Dear Professor Einstein:

The Emergency Committee of Atomic Scientists

in Post-War America

"The Monster You Created": Letters of Criticism

Not everyone wrote in support of the Committee’s aims. Criticisms of both their cause and their methods were abundant. Many felt that the scientists themselves were to blame for creating the danger of the atom bomb in the first place. A number of correspondents commented on the “peculiar irony” of the situation: as Morris Kellerman pointed out, it was “an ironic reflection upon our civilization that the scientists must now work hard to reconquer their brainchild.” For some, such as Emily Cooper Johnson, this irony led to significant hesitation about donating to the cause.
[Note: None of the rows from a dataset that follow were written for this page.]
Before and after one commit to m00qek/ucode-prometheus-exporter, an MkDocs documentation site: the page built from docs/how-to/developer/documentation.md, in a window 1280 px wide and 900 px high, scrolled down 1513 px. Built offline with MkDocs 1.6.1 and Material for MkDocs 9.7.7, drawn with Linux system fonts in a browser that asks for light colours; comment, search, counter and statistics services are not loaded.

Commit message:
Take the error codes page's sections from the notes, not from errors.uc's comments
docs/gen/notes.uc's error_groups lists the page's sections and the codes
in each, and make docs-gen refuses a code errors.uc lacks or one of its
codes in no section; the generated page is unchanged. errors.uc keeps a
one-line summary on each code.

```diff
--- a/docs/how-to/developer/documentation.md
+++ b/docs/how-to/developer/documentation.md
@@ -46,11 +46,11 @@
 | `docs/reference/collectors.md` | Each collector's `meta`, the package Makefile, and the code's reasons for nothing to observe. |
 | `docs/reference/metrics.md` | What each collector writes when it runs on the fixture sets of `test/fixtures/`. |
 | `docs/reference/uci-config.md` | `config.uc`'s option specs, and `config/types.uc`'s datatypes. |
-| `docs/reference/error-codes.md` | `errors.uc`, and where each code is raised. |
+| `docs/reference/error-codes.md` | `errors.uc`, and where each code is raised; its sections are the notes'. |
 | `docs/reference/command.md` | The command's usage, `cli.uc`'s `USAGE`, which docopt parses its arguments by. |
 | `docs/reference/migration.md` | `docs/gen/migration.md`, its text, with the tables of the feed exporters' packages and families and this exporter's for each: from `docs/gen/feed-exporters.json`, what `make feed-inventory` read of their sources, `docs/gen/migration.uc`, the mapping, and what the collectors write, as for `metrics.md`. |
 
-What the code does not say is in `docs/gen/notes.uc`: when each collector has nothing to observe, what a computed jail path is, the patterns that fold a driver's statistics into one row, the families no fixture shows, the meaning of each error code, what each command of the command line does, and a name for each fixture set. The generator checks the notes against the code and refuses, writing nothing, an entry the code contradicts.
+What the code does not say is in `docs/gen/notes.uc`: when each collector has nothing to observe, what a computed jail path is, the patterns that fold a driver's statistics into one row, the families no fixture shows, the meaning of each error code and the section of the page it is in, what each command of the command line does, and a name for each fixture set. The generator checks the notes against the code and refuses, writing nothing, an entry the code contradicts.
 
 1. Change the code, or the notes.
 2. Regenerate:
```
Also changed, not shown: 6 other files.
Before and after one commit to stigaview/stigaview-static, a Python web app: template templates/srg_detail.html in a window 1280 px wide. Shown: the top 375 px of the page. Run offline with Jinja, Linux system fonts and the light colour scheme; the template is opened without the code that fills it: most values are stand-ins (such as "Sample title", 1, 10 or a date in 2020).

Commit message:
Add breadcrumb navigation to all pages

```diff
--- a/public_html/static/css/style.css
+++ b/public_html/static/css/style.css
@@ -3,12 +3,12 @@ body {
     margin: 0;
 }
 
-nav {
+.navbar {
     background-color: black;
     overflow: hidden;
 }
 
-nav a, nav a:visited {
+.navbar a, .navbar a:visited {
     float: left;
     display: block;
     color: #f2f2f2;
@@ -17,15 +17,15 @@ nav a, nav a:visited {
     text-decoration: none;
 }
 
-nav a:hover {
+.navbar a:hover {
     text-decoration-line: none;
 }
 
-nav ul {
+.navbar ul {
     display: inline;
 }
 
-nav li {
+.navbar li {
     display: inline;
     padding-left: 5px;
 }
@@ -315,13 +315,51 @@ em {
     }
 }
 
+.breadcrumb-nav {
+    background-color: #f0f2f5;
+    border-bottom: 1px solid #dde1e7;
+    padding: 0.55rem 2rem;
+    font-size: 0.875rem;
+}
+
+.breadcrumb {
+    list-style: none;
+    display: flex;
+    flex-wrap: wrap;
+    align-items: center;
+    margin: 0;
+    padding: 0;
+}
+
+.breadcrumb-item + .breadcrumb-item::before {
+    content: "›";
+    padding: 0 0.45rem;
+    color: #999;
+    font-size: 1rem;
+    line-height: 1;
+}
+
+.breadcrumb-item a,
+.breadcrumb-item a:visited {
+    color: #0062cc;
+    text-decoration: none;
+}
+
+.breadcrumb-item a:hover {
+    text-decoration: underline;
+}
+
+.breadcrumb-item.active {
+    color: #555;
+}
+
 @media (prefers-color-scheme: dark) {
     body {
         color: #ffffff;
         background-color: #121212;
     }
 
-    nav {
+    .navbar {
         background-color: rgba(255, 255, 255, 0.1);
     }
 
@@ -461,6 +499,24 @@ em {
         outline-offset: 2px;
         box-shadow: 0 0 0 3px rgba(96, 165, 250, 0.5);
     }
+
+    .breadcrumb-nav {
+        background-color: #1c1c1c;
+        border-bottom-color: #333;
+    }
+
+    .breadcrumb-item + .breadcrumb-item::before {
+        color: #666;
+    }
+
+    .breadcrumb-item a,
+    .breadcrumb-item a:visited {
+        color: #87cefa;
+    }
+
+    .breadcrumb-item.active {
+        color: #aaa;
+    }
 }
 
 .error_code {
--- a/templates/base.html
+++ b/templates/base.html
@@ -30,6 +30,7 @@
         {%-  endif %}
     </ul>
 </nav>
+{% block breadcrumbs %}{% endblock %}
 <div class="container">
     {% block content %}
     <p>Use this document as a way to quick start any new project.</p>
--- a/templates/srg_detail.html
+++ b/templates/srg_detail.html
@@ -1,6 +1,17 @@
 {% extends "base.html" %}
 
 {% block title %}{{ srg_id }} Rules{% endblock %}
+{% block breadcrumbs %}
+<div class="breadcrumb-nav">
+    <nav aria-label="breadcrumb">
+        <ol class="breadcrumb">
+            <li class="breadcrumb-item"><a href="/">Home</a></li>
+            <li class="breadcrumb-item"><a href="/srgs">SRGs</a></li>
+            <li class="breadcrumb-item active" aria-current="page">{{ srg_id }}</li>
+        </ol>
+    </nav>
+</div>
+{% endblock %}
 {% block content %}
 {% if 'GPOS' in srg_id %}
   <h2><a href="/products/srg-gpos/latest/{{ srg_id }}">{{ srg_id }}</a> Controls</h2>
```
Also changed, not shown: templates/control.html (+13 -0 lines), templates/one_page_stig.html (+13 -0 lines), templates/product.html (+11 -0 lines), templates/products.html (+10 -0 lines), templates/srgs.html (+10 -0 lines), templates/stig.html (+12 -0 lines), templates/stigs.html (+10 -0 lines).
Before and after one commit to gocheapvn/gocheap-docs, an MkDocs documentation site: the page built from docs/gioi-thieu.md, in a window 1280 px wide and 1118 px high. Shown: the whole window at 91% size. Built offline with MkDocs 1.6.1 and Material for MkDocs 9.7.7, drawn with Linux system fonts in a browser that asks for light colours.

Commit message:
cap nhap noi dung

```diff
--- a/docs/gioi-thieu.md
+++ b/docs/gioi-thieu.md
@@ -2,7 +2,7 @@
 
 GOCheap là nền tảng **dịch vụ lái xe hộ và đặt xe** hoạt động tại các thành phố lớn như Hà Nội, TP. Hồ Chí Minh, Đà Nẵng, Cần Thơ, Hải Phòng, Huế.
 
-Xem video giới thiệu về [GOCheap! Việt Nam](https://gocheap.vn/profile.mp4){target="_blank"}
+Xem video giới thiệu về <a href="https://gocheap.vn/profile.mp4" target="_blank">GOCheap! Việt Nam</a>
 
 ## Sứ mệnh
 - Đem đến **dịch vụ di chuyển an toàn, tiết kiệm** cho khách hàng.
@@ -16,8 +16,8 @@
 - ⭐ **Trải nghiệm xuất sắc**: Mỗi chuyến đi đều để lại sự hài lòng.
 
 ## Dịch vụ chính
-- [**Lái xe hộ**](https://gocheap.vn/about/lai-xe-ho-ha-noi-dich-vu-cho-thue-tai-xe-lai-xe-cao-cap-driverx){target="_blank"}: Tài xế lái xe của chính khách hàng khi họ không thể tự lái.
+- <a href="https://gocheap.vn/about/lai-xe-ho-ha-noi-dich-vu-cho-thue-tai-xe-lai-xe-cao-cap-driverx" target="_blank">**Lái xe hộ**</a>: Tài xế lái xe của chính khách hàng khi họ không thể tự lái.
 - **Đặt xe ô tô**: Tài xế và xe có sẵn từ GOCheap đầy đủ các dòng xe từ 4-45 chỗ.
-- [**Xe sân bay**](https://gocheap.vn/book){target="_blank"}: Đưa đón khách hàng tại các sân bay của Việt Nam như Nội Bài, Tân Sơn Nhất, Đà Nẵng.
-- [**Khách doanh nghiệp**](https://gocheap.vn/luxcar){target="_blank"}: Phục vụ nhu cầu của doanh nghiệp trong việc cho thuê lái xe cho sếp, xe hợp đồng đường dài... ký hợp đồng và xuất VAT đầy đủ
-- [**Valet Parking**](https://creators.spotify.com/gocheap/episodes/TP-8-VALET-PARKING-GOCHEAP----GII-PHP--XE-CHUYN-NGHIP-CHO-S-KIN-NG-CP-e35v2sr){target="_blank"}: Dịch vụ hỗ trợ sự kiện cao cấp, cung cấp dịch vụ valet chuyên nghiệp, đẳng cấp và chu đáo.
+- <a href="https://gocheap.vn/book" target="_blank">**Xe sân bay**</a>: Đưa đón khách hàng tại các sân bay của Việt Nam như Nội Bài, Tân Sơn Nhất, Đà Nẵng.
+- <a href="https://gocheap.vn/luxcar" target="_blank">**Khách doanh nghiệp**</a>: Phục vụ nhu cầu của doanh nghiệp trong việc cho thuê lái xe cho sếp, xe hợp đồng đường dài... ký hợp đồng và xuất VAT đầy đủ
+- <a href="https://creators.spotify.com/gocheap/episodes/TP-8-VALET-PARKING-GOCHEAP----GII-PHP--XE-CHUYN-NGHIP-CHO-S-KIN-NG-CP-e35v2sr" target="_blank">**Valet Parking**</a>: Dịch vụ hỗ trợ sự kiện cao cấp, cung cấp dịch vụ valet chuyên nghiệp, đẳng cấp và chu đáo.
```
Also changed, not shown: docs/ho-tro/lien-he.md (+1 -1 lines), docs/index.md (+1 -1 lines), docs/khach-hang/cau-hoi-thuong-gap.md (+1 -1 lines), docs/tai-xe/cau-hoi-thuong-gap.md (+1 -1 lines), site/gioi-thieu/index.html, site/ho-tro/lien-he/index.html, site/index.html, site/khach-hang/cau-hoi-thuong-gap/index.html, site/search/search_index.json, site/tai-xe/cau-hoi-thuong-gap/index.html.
It was difficult to send money to the same group of people who, as she wrote, “have devoted their entire abilities to creating the most destructive machine of all time, and who now...want aid in overcoming its dangers.”

Many donors thought that the same minds that created the atom bomb now had the responsibility to control it, but criticized the scientists for their specific statements. Chemist Joseph Kennedy protested the “facts” presented in the Committee’s main statement. Most of them, he writes, “should be classed as partly doubtful and partly wrong,” and he took issue with being included by the claim that “all scientists” supported these facts. Veteran Lewis Isaacs objected to the Committee’s "use of the term 'ethical' in connection with warfare," and that their claims seemed to "make moral distinctions between ways of killing and maiming.”


The Response
"The Monster You Created": Letters of Criticism